Final Book CoverThis blog is written by Lee Gale Gruen to help Baby Boomers, seniors, retirees, and those soon to retire find joy, excitement, and satisfaction in life after retirement. Her public lecture on this subject is titled: “Reinventing Yourself in Your Retirement.” Her memoir, Adventures with Dad: A Father and Daughter’s Journey Through a Senior Acting Class, is available by clicking here Amazon.com. Click here for her website: http://AdventuresWithDadTheBook.com

Now, on to my blog:

SnowmanWhat is an outlier? It is an extreme example of something–the farther ends of the spectrum.  Merriam-Webster’s has this to say about it: a person or thing that is atypical within a particular group, class, or category.

So what happens if you or someone close to you is an outlier? Are you or yours the fattest, the skinniest, painfully shy, high strung, too-smart-for-your-own-good, developmentally disabled, etc?

For example, a hyperactive child always seems to be the one creating chaos. He/she is soon identified by the group as the troublemaker and becomes shunned, causing distress to the child and its parents.  Such behavior to get attention is the only way that child understands.  The situation escalates resulting in him/her being ostracized further setting up a perpetuating cycle.

Being an outlier is particularly hard while growing up.  One can be stamped with derogatory terms that stick for a lifetime such as: geek, wimp, fatso, beanpole, homo, crazy, ugly, stupid, weird and on and on.  The medical profession is complicit in the labeling game.  Although done for “scientific” reasons, diagnoses like: schizophrenic, paranoid, autistic and so forth categorize their recipients and put them in pigeon holes from which it is hard to escape.  These terms affect future treatment, funding, jobs, eligibilities, etc., and follow said recipient throughout his/her lifetime.

How do you fit into a society that skews toward the middle when you don’t? It’s hard.  You never feel like you belong. You are rejected by the main body of the group. You feel unwelcome, unwanted, unacceptable. Is there a place for you?

It’s not easy to find one’s niche in life.  However, there is usually a community for everyone. You must look for like-minded souls and situations where you feel comfortable. You must seek out your tribe.

How do you go about it? The first step is to figure out what it is about you or yours that makes you or them an outcast from the mainstream. Then, search for people and places where your “thing” is acceptable.

I have always had a loud, projecting voice.  All my life, people have told me to speak more quietly, and the rude ones just show irritation as they bark at me to “shush” while holding their index finger over their lips lest I don’t understand.  The truth is that I don’t even realize when my voice gets loud.  It does so when I’m tense, over-stressed, tired, etc.  It has become worse as my hearing has deteriorated.  People don’t understand that.  Many just think that I don’t care about their admonition.

I discovered acting seventeen years ago.  Now, I’m lauded for my loud, projecting voice.  Yes, I fit in; my acting group admires my vocal abilities.

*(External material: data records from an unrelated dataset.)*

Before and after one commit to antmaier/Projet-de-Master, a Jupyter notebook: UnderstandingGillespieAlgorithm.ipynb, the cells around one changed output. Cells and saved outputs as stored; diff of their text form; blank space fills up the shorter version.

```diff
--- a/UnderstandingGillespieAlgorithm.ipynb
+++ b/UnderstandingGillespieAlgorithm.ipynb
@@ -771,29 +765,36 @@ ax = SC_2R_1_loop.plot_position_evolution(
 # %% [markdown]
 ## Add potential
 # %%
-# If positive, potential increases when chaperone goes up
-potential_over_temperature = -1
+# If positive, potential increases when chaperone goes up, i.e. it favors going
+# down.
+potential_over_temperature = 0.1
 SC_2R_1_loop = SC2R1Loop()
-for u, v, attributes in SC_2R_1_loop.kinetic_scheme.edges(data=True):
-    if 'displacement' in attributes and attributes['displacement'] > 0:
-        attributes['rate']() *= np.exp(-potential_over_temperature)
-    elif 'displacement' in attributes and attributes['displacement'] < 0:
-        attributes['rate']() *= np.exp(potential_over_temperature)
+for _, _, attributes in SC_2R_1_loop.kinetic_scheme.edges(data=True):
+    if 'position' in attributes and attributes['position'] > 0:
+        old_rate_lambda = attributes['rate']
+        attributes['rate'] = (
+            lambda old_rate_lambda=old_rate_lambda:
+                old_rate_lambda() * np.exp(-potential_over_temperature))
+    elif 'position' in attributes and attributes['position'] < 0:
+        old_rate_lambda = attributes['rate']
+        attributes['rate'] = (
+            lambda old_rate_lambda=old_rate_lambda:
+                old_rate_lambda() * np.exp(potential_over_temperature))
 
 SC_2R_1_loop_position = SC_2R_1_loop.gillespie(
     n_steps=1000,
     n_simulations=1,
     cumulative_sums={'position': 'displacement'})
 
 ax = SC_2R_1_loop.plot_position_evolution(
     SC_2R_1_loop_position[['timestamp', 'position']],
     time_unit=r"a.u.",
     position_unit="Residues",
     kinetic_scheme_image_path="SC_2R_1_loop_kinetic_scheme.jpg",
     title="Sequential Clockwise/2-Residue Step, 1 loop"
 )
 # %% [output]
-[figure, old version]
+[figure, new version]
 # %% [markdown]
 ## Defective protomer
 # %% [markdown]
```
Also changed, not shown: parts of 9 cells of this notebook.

To find your kindred folks, you will need terminology to help you navigate. Is your child ADHD? Is your brother morbidly obese? Are you depressed? Is your mother an addictive personality? Yes, these and other painful labels have been thrust upon many, but they are also communication tools to help ferret out and find those who are similar and supportive.

Networking with others helps you learn about opportunities. The library can be a great resource as can the Internet.  Use those labels you’ve always hated to your advantage and find your clan.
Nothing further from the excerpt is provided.